Although only a few exemplary embodiments of this invention have been described in detail above, those skilled in the art will readily appreciate that many modifications are possible in the exemplary embodiments without materially departing from the novel teachings and advantages of this invention. Accordingly, all such modifications are intended to be included within the scope of this invention as defined in the following claims. In the claims, means-plus-function clauses are intended to cover the structures described herein as performing the recited function and not only structural equivalents, but also equivalent structures. Thus, although a nail and a screw may not be structural equivalents in that a nail employs a cylindrical surface to secure wooden parts together, whereas a screw employs a helical surface, in the environment of fastening wooden parts, a nail and a screw may be equivalent structures.

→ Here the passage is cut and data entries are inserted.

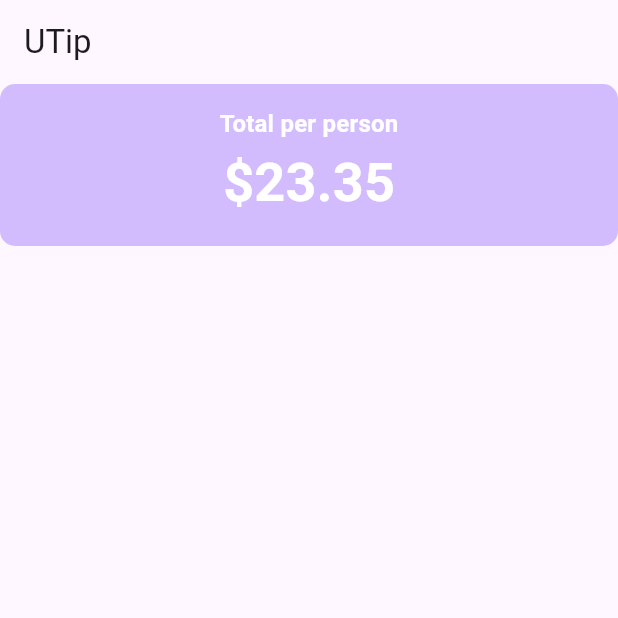
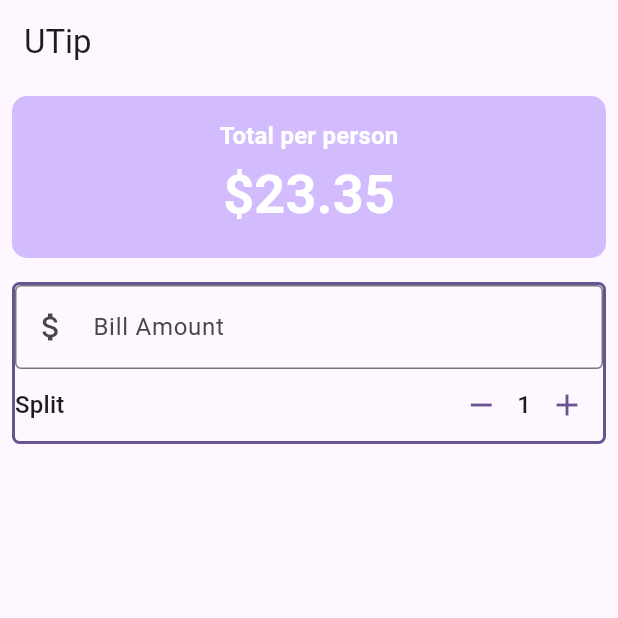
Before and after one commit to Mr-Nuruzzaman/utip, a Flutter app: the screen it shows after launch, on a phone screen of 412 x 824 dp, the top half of it. Run offline on Flutter 3.47's test engine with Material 3 defaults, Android fonts, the phone set to English and light mode, and no system bars.

Commit message:
Design person counter section

```diff
--- a/lib/main.dart
+++ b/lib/main.dart
@@ -16,7 +16,7 @@ class MyApp extends StatelessWidget {
         colorScheme: ColorScheme.fromSeed(seedColor: Colors.deepPurple),
         useMaterial3: true,
       ),
-      home: const  UTip(),
+      home: const UTip(),
     );
   }
 }
@@ -29,12 +29,28 @@ class UTip extends StatefulWidget {
 }
 
 class _UTipState extends State<UTip> {
+  int _personCount = 1;
+
+  //methods
+  void increment() {
+    setState(() {
+      _personCount++;
+    });
+  }
+
+  void decrement() {
+    setState(() {
+      if (_personCount > 0) {
+        _personCount--;
+      }
+    });
+  }
+
   @override
   Widget build(BuildContext context) {
     var theme = Theme.of(context);
     final style = theme.textTheme.titleMedium!.copyWith(
-      color: theme.colorScheme.onPrimary, fontWeight: FontWeight.bold
-    );
+        color: theme.colorScheme.onPrimary, fontWeight: FontWeight.bold);
     return Scaffold(
         appBar: AppBar(
           title: const Text('UTip'),
@@ -42,28 +58,78 @@ class _UTipState extends State<UTip> {
         body: Column(
           crossAxisAlignment: CrossAxisAlignment.stretch,
           children: [
-          Container(
+            Padding(
+              padding: const EdgeInsets.all(8.0),
+              child: Container(
                   padding: const EdgeInsets.all(15),
                   decoration: BoxDecoration(
-              color: theme.colorScheme.inversePrimary ,
+                    color: theme.colorScheme.inversePrimary,
                     borderRadius: BorderRadius.circular(10),
                   ),
                   child: Column(
                     children: [
-                Text("Total per person",
+                      Text(
+                        "Total per person",
                         style: style,
                       ),
-                Text("\$23.35",
+                      Text(
+                        "\$23.35",
                         style: style.copyWith(
                             color: theme.colorScheme.onPrimary,
-                    fontSize: theme.textTheme.displaySmall!.fontSize
+                            fontSize: theme.textTheme.displaySmall!.fontSize),
                       ),
+                    ],
+                  )),
+            ),
+            //form
+            Padding(
+              padding: const EdgeInsets.all(8.0),
+              child: Container(
+                decoration: BoxDecoration(
+                    borderRadius: BorderRadius.circular(5),
+                    border:
+                        Border.all(color: theme.colorScheme.primary, width: 2)),
+                child: Column(
+                  children: [
+                    TextField(
+                      decoration: const InputDecoration(
+                          border: OutlineInputBorder(),
+                          prefixIcon: Icon(Icons.attach_money),
+                          labelText: 'Bill Amount'),
+                      keyboardType: TextInputType.number,
+                      onChanged: (String value) {
+                        print("Value: $value");
+                      },
+                    ),
+                    //split build area
+                    Row(
+                      mainAxisAlignment: MainAxisAlignment.spaceBetween,
+                      children: [
+                        Text(
+                          'Split',
+                          style: theme.textTheme.titleMedium,
+                        ),
+                        Row(
+                          children: [
+                            IconButton(
+                                color: theme.colorScheme.primary,
+                                onPressed: decrement,
+                                icon: const Icon(Icons.remove)),
+                            Text("$_personCount",
+                                style: theme.textTheme.titleMedium),
+                            IconButton(
+                                color: theme.colorScheme.primary,
+                                onPressed: increment,
+                                icon: const Icon(Icons.add))
+                          ],
                         ),
                       ],
                     )
+                  ],
+                ),
+              ),
             )
           ],
-      )
-    );
+        ));
   }
 }
```
Lines whose indentation alone changed are shown as unchanged.
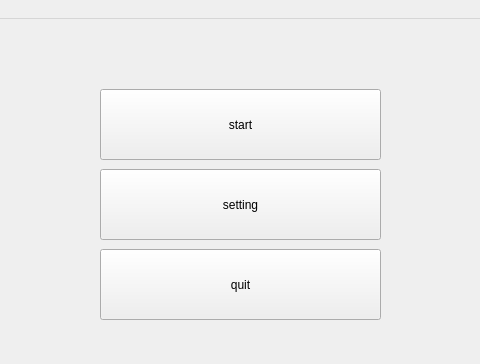
Old version of the form UI/MASTER.ui in the repository mehdisheyxi/rock_paper_game; both pictures show x 140 to 620 and y 0 to 364 of the 800 by 600 pixel window.
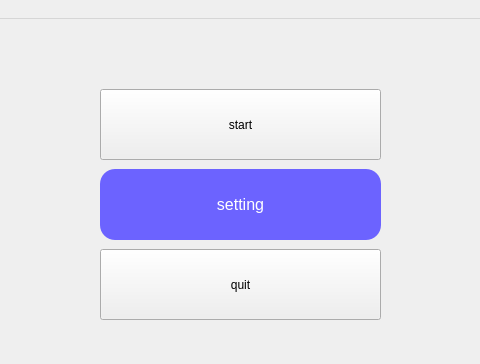
New version of the form.

Patch:
```diff
--- a/UI/MASTER.ui
+++ b/UI/MASTER.ui
@@ -40,7 +40,12 @@
      </rect>
     </property>
     <property name="styleSheet">
-     <string notr="true">font: 16pt &quot;MS Shell Dlg 2&quot;;</string>
+     <string notr="true">        background-color: #6C63FF;
+        color: white;
+        border-radius: 15px;
+        padding: 10px 20px;
+        font-size: 16px;
+    </string>
     </property>
     <property name="text">
      <string>setting</string>
```
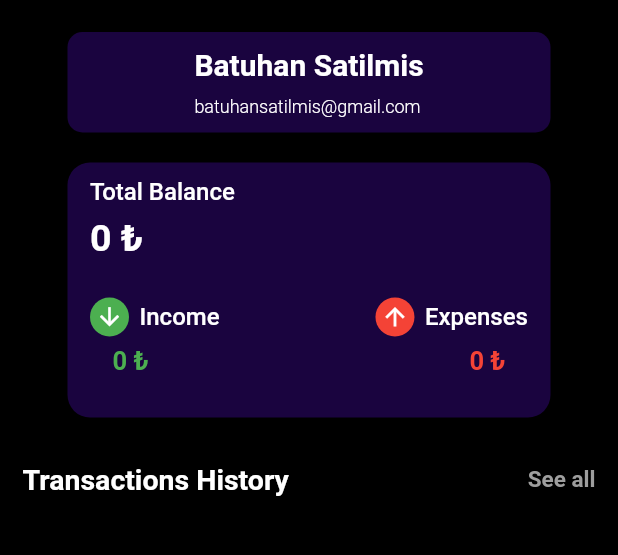
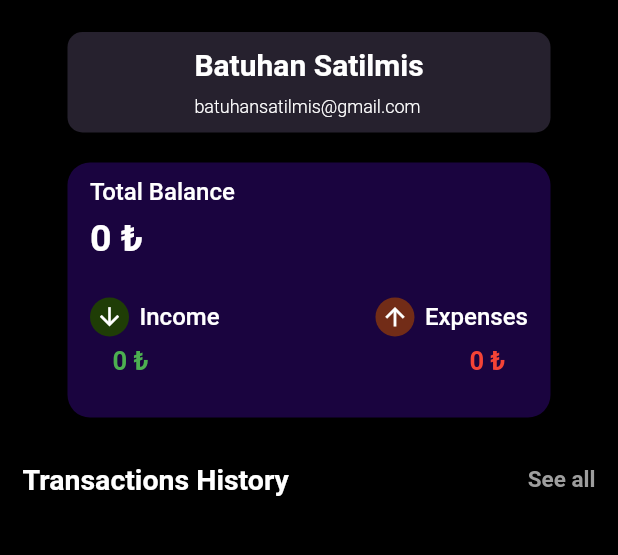
Before and after one commit to BatuhanSatilmis/Penny-Smart-Wallet, a Flutter app: the Home screen opened directly, on a phone screen of 412 x 824 dp, the part 58-613 px from its top. Run offline on Flutter 3.47's test engine with Material 2 defaults, Android fonts, the light colour scheme and no system bars; our stand-ins replace animate_do, hive, hive_flutter, image_picker, ionicons, syncfusion_flutter_charts; accounts and stored records are empty.

Commit message:
style 🎨 : styling home view

```diff
--- a/penny_smart_wallet_app/lib/Screens/home.dart
+++ b/penny_smart_wallet_app/lib/Screens/home.dart
@@ -65,7 +65,7 @@ class _HomeState extends State<Home> {
               child: Container(
                 margin: EdgeInsets.fromLTRB(45, 0, 45, 20),
                 decoration: BoxDecoration(
-                  color: Color.fromARGB(255, 26, 4, 63),
+                  color: Color.fromARGB(255, 38, 33, 46),
                   borderRadius: BorderRadius.circular(10),
                 ),
                 child: Padding(
@@ -121,7 +121,7 @@ class _HomeState extends State<Home> {
                     padding: EdgeInsets.only(top: 10, left: 40, right: 40),
                     child: Container(
                       decoration: BoxDecoration(
-                        color: Color.fromRGBO(34, 34, 34, 1),
+                        color: Color.fromARGB(255, 38, 33, 46),
                         borderRadius: BorderRadius.circular(10),
                       ),
                       child: getList(history, index),
@@ -260,7 +260,7 @@ class _HomeState extends State<Home> {
                     children: [
                       CircleAvatar(
                         radius: 13,
-                        backgroundColor: Colors.green,
+                        backgroundColor: Color.fromARGB(255, 31, 61, 6),
                         child: Icon(
                           Icons.arrow_downward,
                           color: Colors.white,
@@ -282,7 +282,7 @@ class _HomeState extends State<Home> {
                     children: [
                       CircleAvatar(
                         radius: 13,
-                        backgroundColor: Colors.red,
+                        backgroundColor: Color.fromARGB(255, 114, 44, 23),
                         child: Icon(
                           Icons.arrow_upward,
                           color: Colors.white,
```
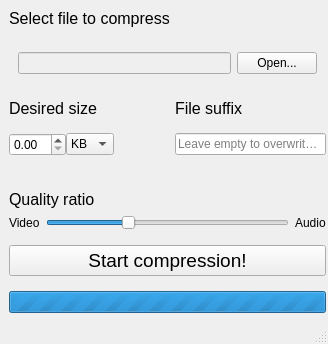
Thurinum/simple-media-encoder, file mainwindow.ui: the form before one commit.
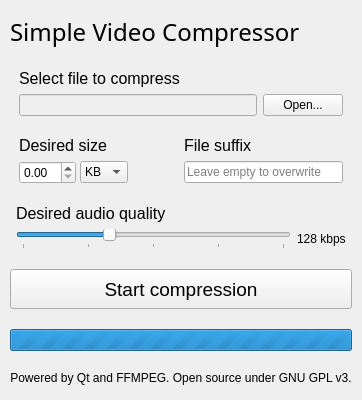
The form after the commit. Icons and pictures are not drawn.

Commit message: ui: Fix user interface layout, lock window size and add progress bar

```diff
--- a/mainwindow.ui
+++ b/mainwindow.ui
@@ -9,8 +9,8 @@
    <rect>
     <x>0</x>
     <y>0</y>
-    <width>328</width>
-    <height>286</height>
+    <width>349</width>
+    <height>382</height>
    </rect>
   </property>
   <property name="sizePolicy">
@@ -21,14 +21,14 @@
   </property>
   <property name="minimumSize">
    <size>
-    <width>100</width>
+    <width>0</width>
     <height>0</height>
    </size>
   </property>
   <property name="maximumSize">
    <size>
-    <width>329</width>
-    <height>509</height>
+    <width>349</width>
+    <height>382</height>
    </size>
   </property>
   <property name="baseSize">
@@ -42,7 +42,7 @@
   </property>
   <widget class="QWidget" name="owo">
    <property name="sizePolicy">
-    <sizepolicy hsizetype="Fixed" vsizetype="Fixed">
+    <sizepolicy hsizetype="Maximum" vsizetype="Minimum">
      <horstretch>0</horstretch>
      <verstretch>0</verstretch>
     </sizepolicy>
@@ -67,20 +67,56 @@
    </property>
    <layout class="QVBoxLayout" name="verticalLayout_2">
     <property name="spacing">
-     <number>15</number>
+     <number>20</number>
     </property>
     <property name="sizeConstraint">
      <enum>QLayout::SetMinimumSize</enum>
     </property>
+    <property name="leftMargin">
+     <number>10</number>
+    </property>
+    <property name="topMargin">
+     <number>15</number>
+    </property>
+    <property name="rightMargin">
+     <number>10</number>
+    </property>
+    <property name="bottomMargin">
+     <number>15</number>
+    </property>
     <item>
-     <layout class="QVBoxLayout" name="filePickerVLayout">
+     <widget class="QLabel" name="label">
+      <property name="font">
+       <font>
+        <family>Segoe UI Light</family>
+        <pointsize>18</pointsize>
+        <bold>false</bold>
+       </font>
+      </property>
+      <property name="text">
+       <string>Simple Video Compressor</string>
+      </property>
+     </widget>
+    </item>
+    <item>
+     <widget class="QWidget" name="filePickerLayout_2" native="true">
+      <property name="sizePolicy">
+       <sizepolicy hsizetype="Preferred" vsizetype="Maximum">
+        <horstretch>0</horstretch>
+        <verstretch>0</verstretch>
+       </sizepolicy>
+      </property>
+      <layout class="QVBoxLayout" name="filePickerLayout" stretch="0,0">
+       <property name="topMargin">
+        <number>0</number>
+       </property>
       <property name="bottomMargin">
-       <number>10</number>
+        <number>0</number>
       </property>
       <item>
-       <widget class="QLabel" name="mainHeading">
+        <widget class="QLabel" name="filePickerHeading">
         <property name="sizePolicy">
-         <sizepolicy hsizetype="Minimum" vsizetype="Minimum">
+          <sizepolicy hsizetype="Minimum" vsizetype="Maximum">
           <horstretch>0</horstretch>
           <verstretch>0</verstretch>
          </sizepolicy>
@@ -113,18 +149,27 @@
       <item>
        <widget class="QWidget" name="filePickerHLayout" native="true">
         <property name="sizePolicy">
-         <sizepolicy hsizetype="Minimum" vsizetype="Maximum">
+          <sizepolicy hsizetype="Expanding" vsizetype="Maximum">
           <horstretch>0</horstretch>
-          <verstretch>1</verstretch>
+           <verstretch>0</verstretch>
          </sizepolicy>
         </property>
         <property name="autoFillBackground">
          <bool>false</bool>
         </property>
-        <layout class="QHBoxLayout" name="horizontalLayout" stretch="0,0">
+         <layout class="QHBoxLayout" name="horizontalLayout" stretch="1,0">
          <property name="sizeConstraint">
           <enum>QLayout::SetMinimumSize</enum>
          </property>
+          <property name="leftMargin">
+           <number>0</number>
+          </property>
+          <property name="topMargin">
+           <number>0</number>
+          </property>
+          <property name="rightMargin">
+           <number>0</number>
+          </property>
          <property name="bottomMargin">
           <number>0</number>
          </property>
@@ -133,6 +178,12 @@
            <property name="enabled">
             <bool>false</bool>
            </property>
+            <property name="sizePolicy">
+             <sizepolicy hsizetype="Expanding" vsizetype="Fixed">
+              <horstretch>0</horstretch>
+              <verstretch>0</verstretch>
+             </sizepolicy>
+            </property>
           </widget>
          </item>
          <item>
@@ -146,16 +197,27 @@
        </widget>
       </item>
      </layout>
+     </widget>
     </item>
     <item>
-     <layout class="QGridLayout" name="gridLayout">
+     <widget class="QWidget" name="sizeAndSuffixLayout_2" native="true">
+      <property name="sizePolicy">
+       <sizepolicy hsizetype="Preferred" vsizetype="Maximum">
+        <horstretch>0</horstretch>
+        <verstretch>0</verstretch>
+       </sizepolicy>
+      </property>
+      <layout class="QGridLayout" name="sizeAndSuffixLayout">
+       <property name="topMargin">
+        <number>0</number>
+       </property>
       <property name="bottomMargin">
-       <number>10</number>
+        <number>0</number>
       </property>
       <item row="2" column="0">
        <layout class="QHBoxLayout" name="spinBoxHLayout" stretch="0,0,0">
         <property name="spacing">
-         <number>0</number>
+          <number>4</number>
         </property>
         <item>
          <widget class="QDoubleSpinBox" name="sizeSpinBox">
@@ -249,11 +311,15 @@
          </sizepolicy>
         </property>
         <property name="placeholderText">
-         <string>Leave empty to overwrite file</string>
+          <string>Leave empty to overwrite</string>
+         </property>
+         <property name="clearButtonEnabled">
+          <bool>true</bool>
         </property>
        </widget>
       </item>
      </layout>
+     </widget>
     </item>
     <item>
      <widget class="QWidget" name="qualityRatioVLayout" native="true">
@@ -265,10 +331,13 @@
       </property>
       <layout class="QVBoxLayout" name="sliderVLayout">
        <property name="leftMargin">
+        <number>6</number>
+       </property>
+       <property name="topMargin">
         <number>0</number>
        </property>
        <property name="rightMargin">
-        <number>0</number>
+        <number>6</number>
        </property>
        <property name="bottomMargin">
         <number>0</number>
@@ -281,7 +350,7 @@
           </font>
          </property>
          <property name="text">
-          <string>Quality ratio</string>
+          <string>Desired audio quality</string>
          </property>
         </widget>
        </item>
@@ -290,13 +359,6 @@
          <property name="bottomMargin">
           <number>0</number>
          </property>
-         <item>
-          <widget class="QLabel" name="qualityRatioSliderVideoLabel">
-           <property name="text">
-            <string>Video</string>
-           </property>
-          </widget>
-         </item>
          <item>
           <widget class="QSlider" name="qualityRatioSlider">
            <property name="maximum">
@@ -317,12 +379,18 @@
            <property name="invertedControls">
             <bool>true</bool>
            </property>
+           <property name="tickPosition">
+            <enum>QSlider::TicksBelow</enum>
+           </property>
+           <property name="tickInterval">
+            <number>25</number>
+           </property>
           </widget>
          </item>
          <item>
           <widget class="QLabel" name="qualityRatioSliderAudioLabel">
            <property name="text">
-            <string>Audio</string>
+            <string>128 kbps</string>
            </property>
           </widget>
          </item>
@@ -334,18 +402,24 @@
     <item>
      <widget class="QPushButton" name="startButton">
       <property name="sizePolicy">
-       <sizepolicy hsizetype="Minimum" vsizetype="Minimum">
+       <sizepolicy hsizetype="Minimum" vsizetype="Fixed">
         <horstretch>0</horstretch>
         <verstretch>1</verstretch>
        </sizepolicy>
       </property>
+      <property name="minimumSize">
+       <size>
+        <width>0</width>
+        <height>40</height>
+       </size>
+      </property>
       <property name="font">
        <font>
         <pointsize>14</pointsize>
        </font>
       </property>
       <property name="text">
-       <string>Start compression!</string>
+       <string>Start compression</string>
       </property>
      </widget>
     </item>
@@ -377,6 +451,16 @@
       </property>
      </widget>
     </item>
+    <item>
+     <widget class="QLabel" name="label_2">
+      <property name="text">
+       <string>Powered by Qt and FFMPEG. Open source under GNU GPL v3.</string>
+      </property>
+      <property name="alignment">
+       <set>Qt::AlignCenter</set>
+      </property>
+     </widget>
+    </item>
    </layout>
   </widget>
   <widget class="QMenuBar" name="menubar">
@@ -389,7 +473,6 @@
     </rect>
    </property>
   </widget>
-  <widget class="QStatusBar" name="statusbar"/>
  </widget>
  <resources/>
  <connections/>
```
Left out of the diff: 27 changed lines with no effect on the pictures. Lines whose indentation alone changed are shown as unchanged. The commit also changes 3 other files.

It is the express intention of the applicant not to invoke 35 U.S.C. § 112, paragraph 6 for any limitations of any of the claims herein, except for those in which the claim expressly uses the words ‘means for’ together with an associated function.